Twelves years ago, Justin Vernon emerged from a self-imposed isolation in the woods of Wisconsin and presented to the world his sadcore masterpiece For Emma, Forever Ago. Since then, Bon Iver has become a staple of indie-folk sound. His body of work always sounded to me like rustic lullabies, digestible background noise and easy to ignore. However, his latest album i,i breaks that pattern. Upon first glance, the tracklist appears senseless, made up of Biblical-sounding phrases and abbreviations. The song titles could be interpreted as poking fun at Vernon’s style of singing, the way he stretches vowels beyond recognition, muddling words into raw sound.

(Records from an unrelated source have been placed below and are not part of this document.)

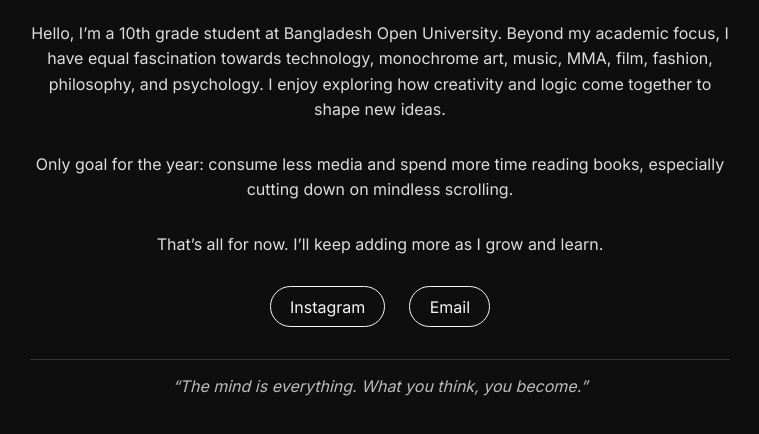
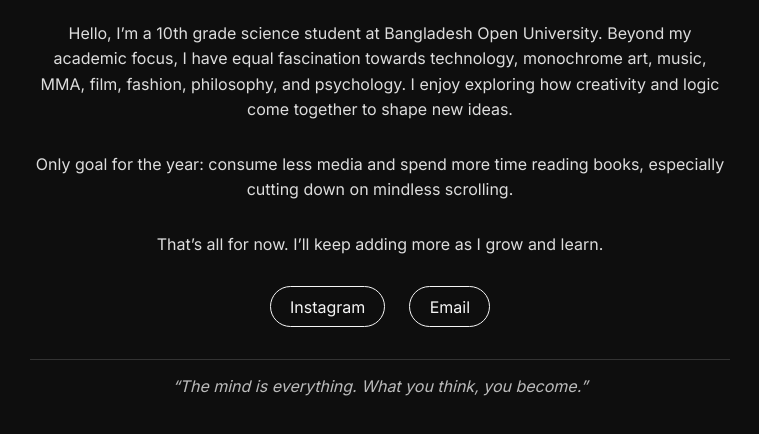
Before and after one commit to hozaifa-maheen/m4heen.github.io, a plain HTML site: page index.html in a window 1280 px wide. Shown: the part 228-662 px from the top of the page, without its empty margins (260-1019 px from the left). Drawn offline with Linux system fonts and the light colour scheme.

Commit message:
Update index.html

```diff
--- a/index.html
+++ b/index.html
@@ -67,7 +67,7 @@
   <main>
     <section class="intro">
       <h1>Hozaifa Maheen</h1>
-      <p class="description">Hello, I’m a 10th grade student at Bangladesh Open University. Beyond my academic focus, I have equal fascination towards technology, monochrome art, music, MMA, film, fashion, philosophy, and psychology. I enjoy exploring how creativity and logic come together to shape new ideas.</p>
+      <p class="description">Hello, I’m a 10th grade science student at Bangladesh Open University. Beyond my academic focus, I have equal fascination towards technology, monochrome art, music, MMA, film, fashion, philosophy, and psychology. I enjoy exploring how creativity and logic come together to shape new ideas.</p>
       <p class="description">Only goal for the year: consume less media and spend more time reading books, especially cutting down on mindless scrolling.</p>
       <p class="description">That’s all for now. I’ll keep adding more as I grow and learn.</p>
       <div class="links">
```
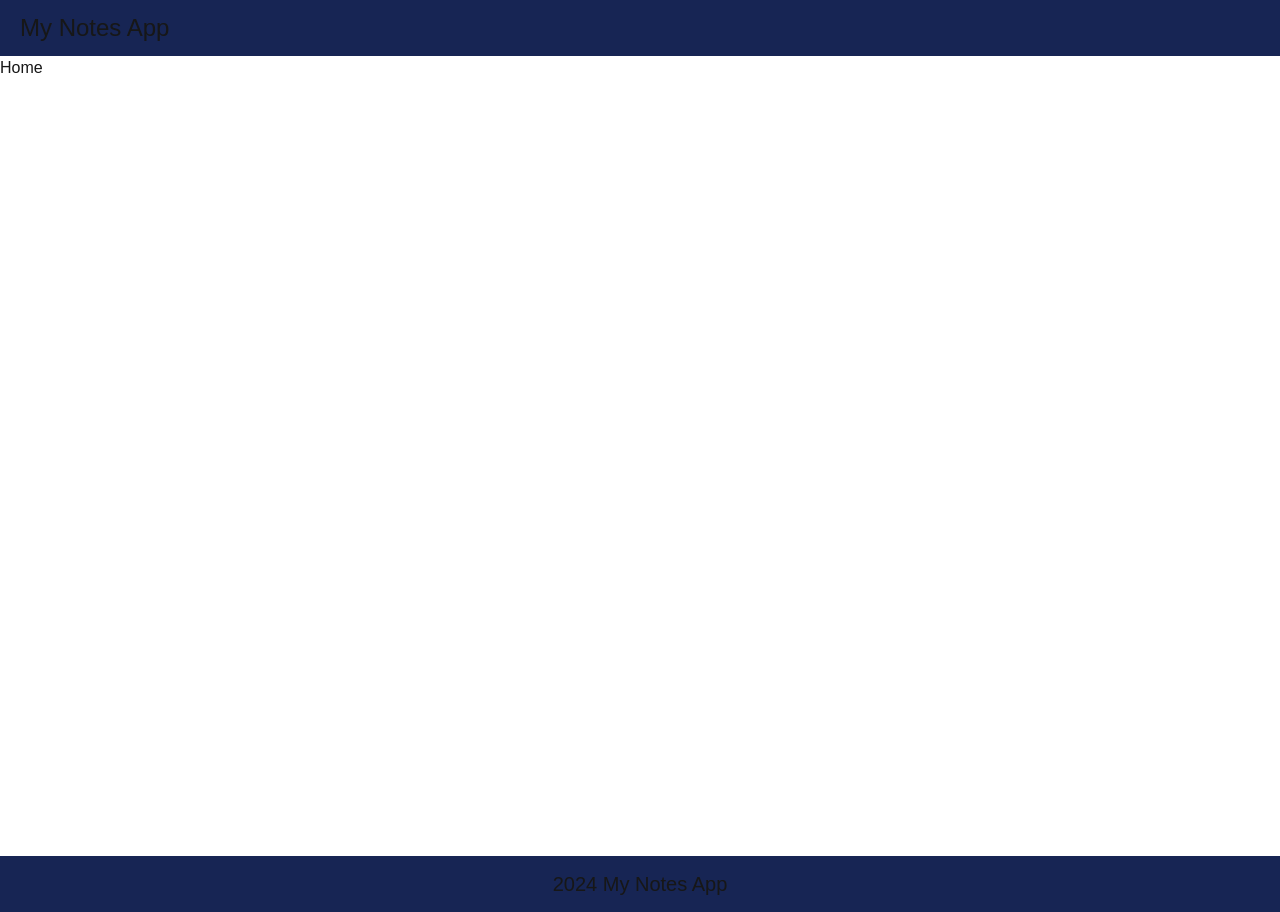
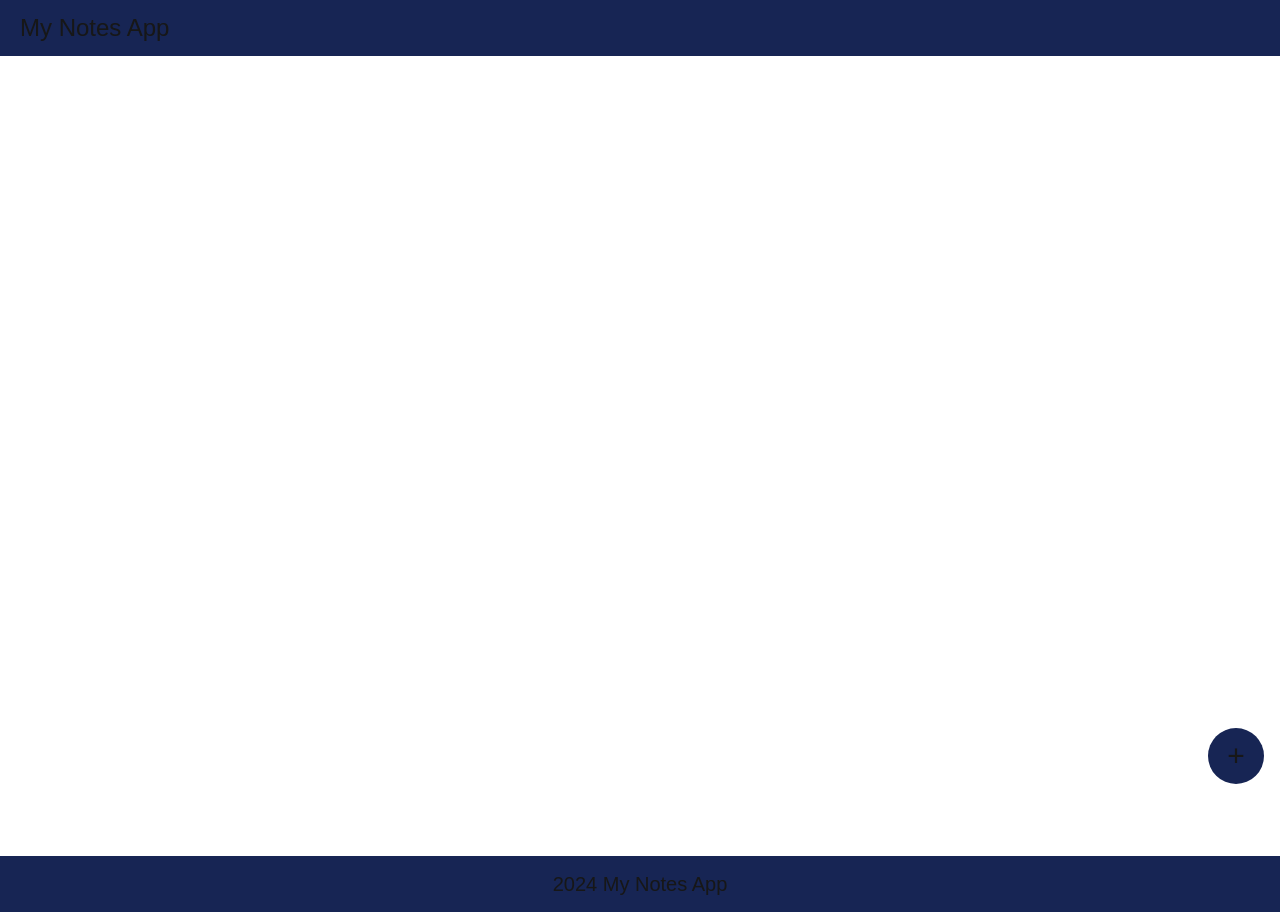
Before and after one commit to giojano1/re_test, a Next.js app: page / in a window 1280 px wide. Built offline with nearby package versions, Linux system fonts and the light colour scheme.

Commit message:
feature/options-btn

```diff
--- a/app/page.tsx
+++ b/app/page.tsx
@@ -1,5 +1,11 @@
+"use client";
+import AddCardButton from "@/components/addButton";
 import React from "react";
 
 export default function Home() {
-  return <div>Home</div>;
+  return (
+    <div>
+      <AddCardButton />
+    </div>
+  );
 }
--- /dev/null
+++ b/components/addButton/index.tsx
@@ -0,0 +1,35 @@
+"use client";
+import React, { useState } from "react";
+import { cn } from "@/lib/utils";
+const AddCardButton = () => {
+  const buttonOptions = ["yellow", "green", "blue", "pink"];
+  const [showOptions, setShowOptions] = useState<boolean>(false);
+  const handleShowOptions = {};
+  return (
+    <div className="fixed bottom-4 right-4">
+      {showOptions && (
+        <div className="flex flex-col gap-2">
+          {buttonOptions.map((btn) => (
+            <button
+              className={cn(
+                `w-14 h-14 rounded-full bg-black `,
+                btn === "yellow" && "bg-yellow-200",
+                btn === "green" && "bg-green-200",
+                btn === "blue" && "bg-blue-200",
+                btn === "pink" && "bg-pink-200"
+              )}
+            ></button>
+          ))}
+        </div>
+      )}
+      <button
+        onClick={() => setShowOptions((prev) => !prev)}
+        className="bg-blue-950 w-14 h-14 rounded-full text-3xl  mt-2"
+      >
+        +
+      </button>
+    </div>
+  );
+};
+
+export default AddCardButton;
--- /dev/null
+++ b/lib/utils.ts
@@ -0,0 +1,6 @@
+import { type ClassValue, clsx } from "clsx";
+import { twMerge } from "tailwind-merge";
+
+export function cn(...inputs: ClassValue[]) {
+  return twMerge(clsx(inputs));
+}
```
Also changed, not shown: package.json (+6 -4 lines), 1 other file (tests, documents, lock files or other folders).
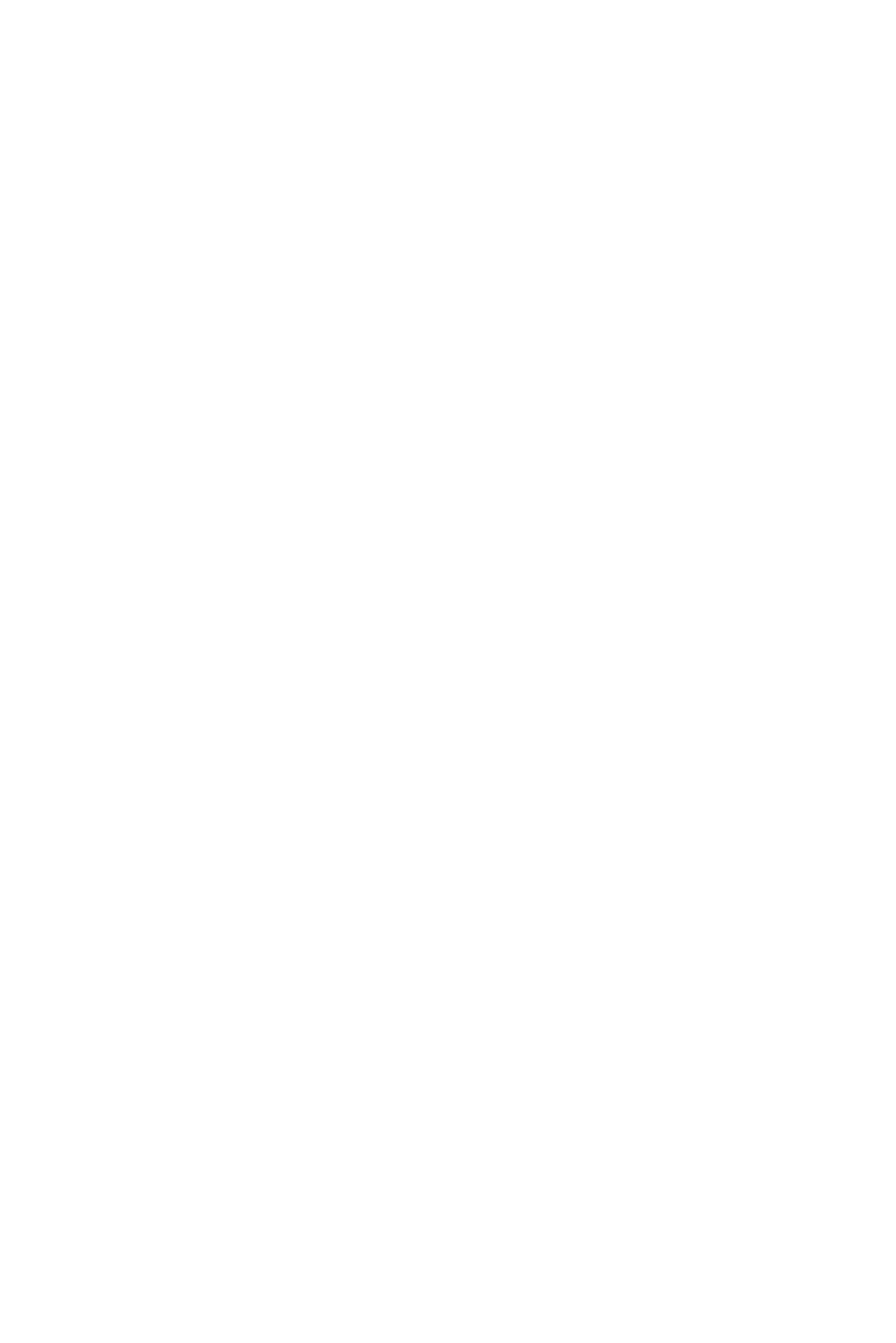
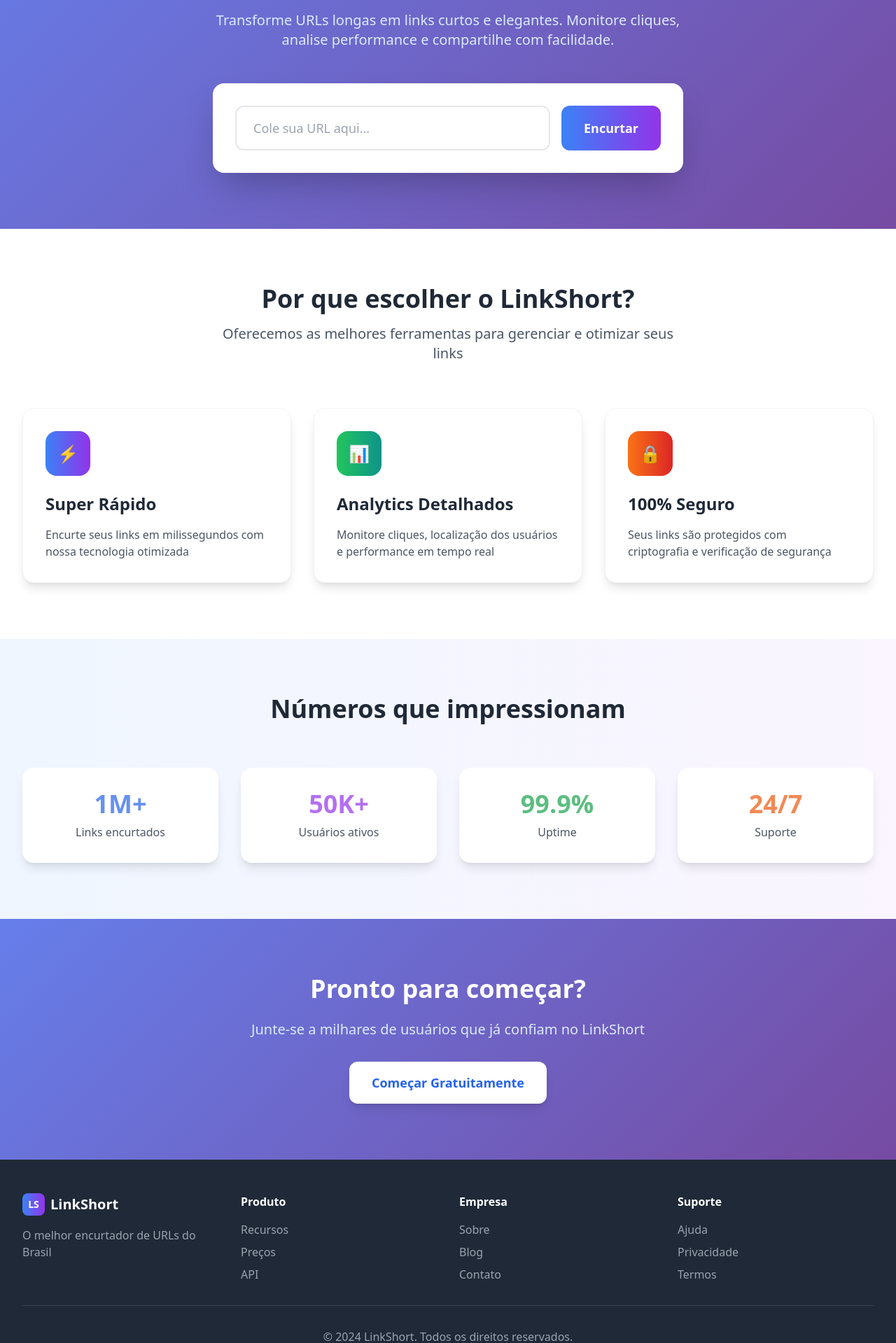
Before and after one commit to Tomazbr9/MinimoUI, an Angular app: page / in a window 1280 px wide. Shown: the part 281-2200 px from the top of the page at 70% size. Before the commit the page ends 800 px from the top, so only its background shows below. Built offline with nearby package versions, Linux system fonts and the light colour scheme.

Commit message:
feat(routes): criado roteamento para home do site

```diff
--- a/src/app/app.routes.ts
+++ b/src/app/app.routes.ts
@@ -1,3 +1,11 @@
 import { Routes } from '@angular/router';
+import { HomeComponent } from './pages/home/home.component';
 
-export const routes: Routes = [];
+export const routes: Routes = [
+
+      {
+            path: '',
+            component: HomeComponent,
+            pathMatch: 'full'
+      }
+];
--- a/src/app/pages/home/home.component.html
+++ b/src/app/pages/home/home.component.html
@@ -1 +1,175 @@
-<p>home works!</p>
+<!-- Hero Section -->
+    <section class="gradient-bg py-20">
+        <div class="max-w-7xl mx-auto px-4 sm:px-6 lg:px-8 text-center">
+            <h1 class="text-5xl md:text-6xl font-bold text-white mb-6">
+                Encurte seus links
+                <span class="block text-yellow-300">em segundos</span>
+            </h1>
+            <p class="text-xl text-blue-100 mb-12 max-w-2xl mx-auto">
+                Transforme URLs longas em links curtos e elegantes. Monitore cliques, analise performance e compartilhe com facilidade.
+            </p>
+
+            <!-- URL Shortener Form -->
+            <div class="max-w-2xl mx-auto bg-white rounded-2xl p-8 shadow-2xl">
+                <form id="shortenForm" class="flex flex-col md:flex-row gap-4">
+                    <input
+                        type="url"
+                        id="urlInput"
+                        placeholder="Cole sua URL aqui..."
+                        class="flex-1 px-6 py-4 border-2 border-gray-200 rounded-xl focus:border-blue-500 focus:outline-none text-lg"
+                        required
+                    >
+                    <button
+                        type="submit"
+                        class="bg-gradient-to-r from-blue-500 to-purple-600 text-white px-8 py-4 rounded-xl hover:from-blue-600 hover:to-purple-700 transition-all font-semibold text-lg"
+                    >
+                        Encurtar
+                    </button>
+                </form>
+
+                <!-- Result -->
+                <div id="result" class="hidden mt-6 p-4 bg-green-50 border border-green-200 rounded-xl">
+                    <p class="text-green-800 mb-2">Link encurtado com sucesso!</p>
+                    <div class="flex items-center justify-between bg-white p-3 rounded-lg border">
+                        <span id="shortUrl" class="text-blue-600 font-mono"></span>
+                        <button id="copyBtn" class="bg-blue-500 text-white px-4 py-2 rounded-lg hover:bg-blue-600 transition-colors">
+                            Copiar
+                        </button>
+                    </div>
+                </div>
+            </div>
+        </div>
+    </section>
+
+    <!-- Features Section -->
+    <section class="py-20 bg-white">
+        <div class="max-w-7xl mx-auto px-4 sm:px-6 lg:px-8">
+            <div class="text-center mb-16">
+                <h2 class="text-4xl font-bold text-gray-800 mb-4">Por que escolher o LinkShort?</h2>
+                <p class="text-xl text-gray-600 max-w-2xl mx-auto">
+                    Oferecemos as melhores ferramentas para gerenciar e otimizar seus links
+                </p>
+            </div>
+
+            <div class="grid md:grid-cols-3 gap-8">
+                <div class="card-hover bg-white p-8 rounded-2xl shadow-lg border border-gray-100">
+                    <div class="w-16 h-16 bg-gradient-to-r from-blue-500 to-purple-600 rounded-2xl flex items-center justify-center mb-6">
+                        <span class="text-white text-2xl">⚡</span>
+                    </div>
+                    <h3 class="text-2xl font-bold text-gray-800 mb-4">Super Rápido</h3>
+                    <p class="text-gray-600">
+                        Encurte seus links em milissegundos com nossa tecnologia otimizada
+                    </p>
+                </div>
+
+                <div class="card-hover bg-white p-8 rounded-2xl shadow-lg border border-gray-100">
+                    <div class="w-16 h-16 bg-gradient-to-r from-green-500 to-teal-600 rounded-2xl flex items-center justify-center mb-6">
+                        <span class="text-white text-2xl">📊</span>
+                    </div>
+                    <h3 class="text-2xl font-bold text-gray-800 mb-4">Analytics Detalhados</h3>
+                    <p class="text-gray-600">
+                        Monitore cliques, localização dos usuários e performance em tempo real
+                    </p>
+                </div>
+
+                <div class="card-hover bg-white p-8 rounded-2xl shadow-lg border border-gray-100">
+                    <div class="w-16 h-16 bg-gradient-to-r from-orange-500 to-red-600 rounded-2xl flex items-center justify-center mb-6">
+                        <span class="text-white text-2xl">🔒</span>
+                    </div>
+                    <h3 class="text-2xl font-bold text-gray-800 mb-4">100% Seguro</h3>
+                    <p class="text-gray-600">
+                        Seus links são protegidos com criptografia e verificação de segurança
+                    </p>
+                </div>
+            </div>
+        </div>
+    </section>
+
+    <!-- Stats Section -->
+    <section class="py-20 bg-gradient-to-r from-blue-50 to-purple-50">
+        <div class="max-w-7xl mx-auto px-4 sm:px-6 lg:px-8">
+            <div class="text-center mb-16">
+                <h2 class="text-4xl font-bold text-gray-800 mb-4">Números que impressionam</h2>
+            </div>
+
+            <div class="grid md:grid-cols-4 gap-8 text-center">
+                <div class="bg-white p-8 rounded-2xl shadow-lg">
+                    <div class="text-4xl font-bold text-blue-600 mb-2 pulse-animation">1M+</div>
+                    <p class="text-gray-600">Links encurtados</p>
+                </div>
+                <div class="bg-white p-8 rounded-2xl shadow-lg">
+                    <div class="text-4xl font-bold text-purple-600 mb-2 pulse-animation">50K+</div>
+                    <p class="text-gray-600">Usuários ativos</p>
+                </div>
+                <div class="bg-white p-8 rounded-2xl shadow-lg">
+                    <div class="text-4xl font-bold text-green-600 mb-2 pulse-animation">99.9%</div>
+                    <p class="text-gray-600">Uptime</p>
+                </div>
+                <div class="bg-white p-8 rounded-2xl shadow-lg">
+                    <div class="text-4xl font-bold text-orange-600 mb-2 pulse-animation">24/7</div>
+                    <p class="text-gray-600">Suporte</p>
+                </div>
+            </div>
+        </div>
+    </section>
+
+    <!-- CTA Section -->
+    <section class="py-20 gradient-bg">
+        <div class="max-w-4xl mx-auto text-center px-4 sm:px-6 lg:px-8">
+            <h2 class="text-4xl font-bold text-white mb-6">
+                Pronto para começar?
+            </h2>
+            <p class="text-xl text-blue-100 mb-8">
+                Junte-se a milhares de usuários que já confiam no LinkShort
+            </p>
+            <button class="bg-white text-blue-600 px-8 py-4 rounded-xl hover:bg-gray-100 transition-all font-semibold text-lg shadow-lg">
+                Começar Gratuitamente
+            </button>
+        </div>
+    </section>
+
+    <!-- Footer -->
+    <footer class="bg-gray-800 text-white py-12">
+        <div class="max-w-7xl mx-auto px-4 sm:px-6 lg:px-8">
+            <div class="grid md:grid-cols-4 gap-8">
+                <div>
+                    <div class="flex items-center space-x-2 mb-4">
+                        <div class="w-8 h-8 bg-gradient-to-r from-blue-500 to-purple-600 rounded-lg flex items-center justify-center">
+                            <span class="text-white font-bold text-sm">LS</span>
+                        </div>
+                        <span class="text-xl font-bold">LinkShort</span>
+                    </div>
+                    <p class="text-gray-400">
+                        O melhor encurtador de URLs do Brasil
+                    </p>
+                </div>
+                <div>
+                    <h4 class="font-semibold mb-4">Produto</h4>
+                    <ul class="space-y-2 text-gray-400">
+                        <li><a href="#" class="hover:text-white transition-colors">Recursos</a></li>
+                        <li><a href="#" class="hover:text-white transition-colors">Preços</a></li>
+                        <li><a href="#" class="hover:text-white transition-colors">API</a></li>
+                    </ul>
+                </div>
+                <div>
+                    <h4 class="font-semibold mb-4">Empresa</h4>
+                    <ul class="space-y-2 text-gray-400">
+                        <li><a href="#" class="hover:text-white transition-colors">Sobre</a></li>
+                        <li><a href="#" class="hover:text-white transition-colors">Blog</a></li>
+                        <li><a href="#" class="hover:text-white transition-colors">Contato</a></li>
+                    </ul>
+                </div>
+                <div>
+                    <h4 class="font-semibold mb-4">Suporte</h4>
+                    <ul class="space-y-2 text-gray-400">
+                        <li><a href="#" class="hover:text-white transition-colors">Ajuda</a></li>
+                        <li><a href="#" class="hover:text-white transition-colors">Privacidade</a></li>
+                        <li><a href="#" class="hover:text-white transition-colors">Termos</a></li>
+                    </ul>
+                </div>
+            </div>
+            <div class="border-t border-gray-700 mt-8 pt-8 text-center text-gray-400">
+                <p>&copy; 2024 LinkShort. Todos os direitos reservados.</p>
+            </div>
+        </div>
+    </footer>
--- a/src/app/pages/home/home.component.scss
+++ b/src/app/pages/home/home.component.scss
@@ -0,0 +1,25 @@
+body {
+            box-sizing: border-box;
+        }
+
+        .gradient-bg {
+            background: linear-gradient(135deg, #667eea 0%, #764ba2 100%);
+        }
+
+        .card-hover {
+            transition: transform 0.3s ease, box-shadow 0.3s ease;
+        }
+
+        .card-hover:hover {
+            transform: translateY(-5px);
+            box-shadow: 0 20px 40px rgba(0,0,0,0.1);
+        }
+
+        .pulse-animation {
+            animation: pulse 2s infinite;
+        }
+
+        @keyframes pulse {
+            0%, 100% { opacity: 1; }
+            50% { opacity: 0.7; }
+        }
```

There’s a possible nod to technological giant Apple with the repetition of stylized lowercase ‘i,’ like the slow dissolve of personhood into a distorted, digital self. bon-iver-ii

Sonically, the new album experiments with a blend of electronic and acoustic elements. Vernon clones himself on “iMi,” harmonizing with echoes of his own voice as it jumps between octaves, from rumbling bass to piercing soprano. “Holyfields” is filled with the hazy white noise of a blank television channel, while the choppy synths of “Jelmore” mimic the stutter and skip of a scratched record. “U (Man Like)” is a bursting gospel track that features Moses Sumney’s airy falsetto over soulful piano. Drums and trumpets rise to a roar on “Naeem” until the crescendo peters out sweetly. Songs like this round out the album, leaning into fuller-sounding instruments and orchestral elements reminiscent of Sufjan Stevens.

“Hey, Ma” is sensitive and optimistic, delving into childhood memory. The lyrics explore the theme of communication and the importance of connecting with other humans while the accompanying music video is a series of strung-together home videos of Vernon’s family. Vernon departs from his manipulated murmur on the album-closing “RABi” where his words come through clear and firm. He speaks to the fear of death that haunts all of us as he describes the sands of time slipping fast through a clenched fist. Vernon seeks shelter from fear and loneliness, grabbing the nearest person’s hand and clutching to life itself. — MARIAH HALL

PREVIOUSLY: Bon Iver @ The Met Concert Review